## Provided material:
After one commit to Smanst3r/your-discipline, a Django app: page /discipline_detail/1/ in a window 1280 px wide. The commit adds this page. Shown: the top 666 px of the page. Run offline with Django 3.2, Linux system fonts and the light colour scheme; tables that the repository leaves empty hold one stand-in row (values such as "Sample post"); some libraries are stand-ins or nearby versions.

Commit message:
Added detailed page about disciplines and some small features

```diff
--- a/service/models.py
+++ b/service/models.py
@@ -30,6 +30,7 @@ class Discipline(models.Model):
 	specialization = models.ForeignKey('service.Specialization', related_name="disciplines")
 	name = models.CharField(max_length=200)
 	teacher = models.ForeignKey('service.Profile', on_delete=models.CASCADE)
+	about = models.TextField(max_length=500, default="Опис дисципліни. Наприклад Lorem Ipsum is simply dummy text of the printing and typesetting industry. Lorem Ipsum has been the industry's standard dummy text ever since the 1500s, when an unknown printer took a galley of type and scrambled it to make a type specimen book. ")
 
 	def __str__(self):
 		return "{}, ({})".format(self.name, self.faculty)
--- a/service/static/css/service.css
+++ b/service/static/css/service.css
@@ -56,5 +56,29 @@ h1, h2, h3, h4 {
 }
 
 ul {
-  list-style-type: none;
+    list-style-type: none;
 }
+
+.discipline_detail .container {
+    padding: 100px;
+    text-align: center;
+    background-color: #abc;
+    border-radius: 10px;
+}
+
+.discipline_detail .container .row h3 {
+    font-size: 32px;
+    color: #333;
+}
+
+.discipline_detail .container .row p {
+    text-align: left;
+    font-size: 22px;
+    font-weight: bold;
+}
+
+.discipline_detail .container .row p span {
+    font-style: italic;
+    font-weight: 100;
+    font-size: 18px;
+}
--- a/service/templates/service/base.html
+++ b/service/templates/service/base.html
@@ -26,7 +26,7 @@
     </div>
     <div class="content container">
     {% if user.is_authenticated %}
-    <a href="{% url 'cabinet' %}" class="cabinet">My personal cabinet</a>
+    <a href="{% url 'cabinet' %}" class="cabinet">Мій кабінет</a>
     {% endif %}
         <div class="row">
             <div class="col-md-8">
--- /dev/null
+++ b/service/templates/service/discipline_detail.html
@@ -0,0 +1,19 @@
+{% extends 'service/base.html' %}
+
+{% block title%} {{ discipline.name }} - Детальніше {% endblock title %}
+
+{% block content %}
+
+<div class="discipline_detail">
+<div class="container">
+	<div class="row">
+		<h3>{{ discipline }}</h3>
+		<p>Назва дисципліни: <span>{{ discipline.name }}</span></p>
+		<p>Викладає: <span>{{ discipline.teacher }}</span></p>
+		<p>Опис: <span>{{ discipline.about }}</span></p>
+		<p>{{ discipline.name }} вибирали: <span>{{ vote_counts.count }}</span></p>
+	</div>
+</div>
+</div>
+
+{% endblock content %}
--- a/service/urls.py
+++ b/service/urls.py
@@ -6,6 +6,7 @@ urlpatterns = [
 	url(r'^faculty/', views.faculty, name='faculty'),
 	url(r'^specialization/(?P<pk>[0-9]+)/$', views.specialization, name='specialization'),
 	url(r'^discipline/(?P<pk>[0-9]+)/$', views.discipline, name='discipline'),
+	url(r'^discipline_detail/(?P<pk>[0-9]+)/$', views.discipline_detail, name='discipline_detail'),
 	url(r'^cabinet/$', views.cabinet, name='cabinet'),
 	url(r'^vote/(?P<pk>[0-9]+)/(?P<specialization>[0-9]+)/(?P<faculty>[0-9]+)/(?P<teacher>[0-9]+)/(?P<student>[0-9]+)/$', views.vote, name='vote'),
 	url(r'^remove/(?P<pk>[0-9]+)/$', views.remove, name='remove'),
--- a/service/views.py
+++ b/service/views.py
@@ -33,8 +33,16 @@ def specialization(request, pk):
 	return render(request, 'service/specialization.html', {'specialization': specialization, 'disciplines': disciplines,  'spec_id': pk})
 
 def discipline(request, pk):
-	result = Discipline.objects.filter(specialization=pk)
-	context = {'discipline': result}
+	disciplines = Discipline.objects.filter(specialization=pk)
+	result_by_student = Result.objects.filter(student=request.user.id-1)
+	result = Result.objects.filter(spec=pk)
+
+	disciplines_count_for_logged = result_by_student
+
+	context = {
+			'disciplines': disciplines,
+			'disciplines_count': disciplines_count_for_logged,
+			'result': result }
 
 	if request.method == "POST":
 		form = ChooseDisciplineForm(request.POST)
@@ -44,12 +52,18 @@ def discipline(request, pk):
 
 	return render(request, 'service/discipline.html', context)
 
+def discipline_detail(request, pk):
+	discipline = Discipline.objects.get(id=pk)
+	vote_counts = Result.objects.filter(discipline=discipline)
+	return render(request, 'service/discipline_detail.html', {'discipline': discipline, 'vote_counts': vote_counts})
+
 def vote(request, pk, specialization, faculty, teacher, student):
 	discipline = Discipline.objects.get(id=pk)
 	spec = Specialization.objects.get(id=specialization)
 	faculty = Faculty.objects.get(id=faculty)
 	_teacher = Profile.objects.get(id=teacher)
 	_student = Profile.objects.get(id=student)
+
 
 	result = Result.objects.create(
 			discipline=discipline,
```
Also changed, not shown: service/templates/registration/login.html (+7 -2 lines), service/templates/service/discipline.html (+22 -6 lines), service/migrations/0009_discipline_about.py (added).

## Goal of the exercise:
Once you have read the listing above, set it down again without alteration.

## Problem solution:
After one commit to Smanst3r/your-discipline, a Django app: page /discipline_detail/1/ in a window 1280 px wide. The commit adds this page. Shown: the top 666 px of the page. Run offline with Django 3.2, Linux system fonts and the light colour scheme; tables that the repository leaves empty hold one stand-in row (values such as "Sample post"); some libraries are stand-ins or nearby versions.

Commit message:
Added detailed page about disciplines and some small features

```diff
--- a/service/models.py
+++ b/service/models.py
@@ -30,6 +30,7 @@ class Discipline(models.Model):
 	specialization = models.ForeignKey('service.Specialization', related_name="disciplines")
 	name = models.CharField(max_length=200)
 	teacher = models.ForeignKey('service.Profile', on_delete=models.CASCADE)
+	about = models.TextField(max_length=500, default="Опис дисципліни. Наприклад Lorem Ipsum is simply dummy text of the printing and typesetting industry. Lorem Ipsum has been the industry's standard dummy text ever since the 1500s, when an unknown printer took a galley of type and scrambled it to make a type specimen book. ")
 
 	def __str__(self):
 		return "{}, ({})".format(self.name, self.faculty)
--- a/service/static/css/service.css
+++ b/service/static/css/service.css
@@ -56,5 +56,29 @@ h1, h2, h3, h4 {
 }
 
 ul {
-  list-style-type: none;
+    list-style-type: none;
 }
+
+.discipline_detail .container {
+    padding: 100px;
+    text-align: center;
+    background-color: #abc;
+    border-radius: 10px;
+}
+
+.discipline_detail .container .row h3 {
+    font-size: 32px;
+    color: #333;
+}
+
+.discipline_detail .container .row p {
+    text-align: left;
+    font-size: 22px;
+    font-weight: bold;
+}
+
+.discipline_detail .container .row p span {
+    font-style: italic;
+    font-weight: 100;
+    font-size: 18px;
+}
--- a/service/templates/service/base.html
+++ b/service/templates/service/base.html
@@ -26,7 +26,7 @@
     </div>
     <div class="content container">
     {% if user.is_authenticated %}
-    <a href="{% url 'cabinet' %}" class="cabinet">My personal cabinet</a>
+    <a href="{% url 'cabinet' %}" class="cabinet">Мій кабінет</a>
     {% endif %}
         <div class="row">
             <div class="col-md-8">
--- /dev/null
+++ b/service/templates/service/discipline_detail.html
@@ -0,0 +1,19 @@
+{% extends 'service/base.html' %}
+
+{% block title%} {{ discipline.name }} - Детальніше {% endblock title %}
+
+{% block content %}
+
+<div class="discipline_detail">
+<div class="container">
+	<div class="row">
+		<h3>{{ discipline }}</h3>
+		<p>Назва дисципліни: <span>{{ discipline.name }}</span></p>
+		<p>Викладає: <span>{{ discipline.teacher }}</span></p>
+		<p>Опис: <span>{{ discipline.about }}</span></p>
+		<p>{{ discipline.name }} вибирали: <span>{{ vote_counts.count }}</span></p>
+	</div>
+</div>
+</div>
+
+{% endblock content %}
--- a/service/urls.py
+++ b/service/urls.py
@@ -6,6 +6,7 @@ urlpatterns = [
 	url(r'^faculty/', views.faculty, name='faculty'),
 	url(r'^specialization/(?P<pk>[0-9]+)/$', views.specialization, name='specialization'),
 	url(r'^discipline/(?P<pk>[0-9]+)/$', views.discipline, name='discipline'),
+	url(r'^discipline_detail/(?P<pk>[0-9]+)/$', views.discipline_detail, name='discipline_detail'),
 	url(r'^cabinet/$', views.cabinet, name='cabinet'),
 	url(r'^vote/(?P<pk>[0-9]+)/(?P<specialization>[0-9]+)/(?P<faculty>[0-9]+)/(?P<teacher>[0-9]+)/(?P<student>[0-9]+)/$', views.vote, name='vote'),
 	url(r'^remove/(?P<pk>[0-9]+)/$', views.remove, name='remove'),
--- a/service/views.py
+++ b/service/views.py
@@ -33,8 +33,16 @@ def specialization(request, pk):
 	return render(request, 'service/specialization.html', {'specialization': specialization, 'disciplines': disciplines,  'spec_id': pk})
 
 def discipline(request, pk):
-	result = Discipline.objects.filter(specialization=pk)
-	context = {'discipline': result}
+	disciplines = Discipline.objects.filter(specialization=pk)
+	result_by_student = Result.objects.filter(student=request.user.id-1)
+	result = Result.objects.filter(spec=pk)
+
+	disciplines_count_for_logged = result_by_student
+
+	context = {
+			'disciplines': disciplines,
+			'disciplines_count': disciplines_count_for_logged,
+			'result': result }
 
 	if request.method == "POST":
 		form = ChooseDisciplineForm(request.POST)
@@ -44,12 +52,18 @@ def discipline(request, pk):
 
 	return render(request, 'service/discipline.html', context)
 
+def discipline_detail(request, pk):
+	discipline = Discipline.objects.get(id=pk)
+	vote_counts = Result.objects.filter(discipline=discipline)
+	return render(request, 'service/discipline_detail.html', {'discipline': discipline, 'vote_counts': vote_counts})
+
 def vote(request, pk, specialization, faculty, teacher, student):
 	discipline = Discipline.objects.get(id=pk)
 	spec = Specialization.objects.get(id=specialization)
 	faculty = Faculty.objects.get(id=faculty)
 	_teacher = Profile.objects.get(id=teacher)
 	_student = Profile.objects.get(id=student)
+
 
 	result = Result.objects.create(
 			discipline=discipline,
```
Also changed, not shown: service/templates/registration/login.html (+7 -2 lines), service/templates/service/discipline.html (+22 -6 lines), service/migrations/0009_discipline_about.py (added).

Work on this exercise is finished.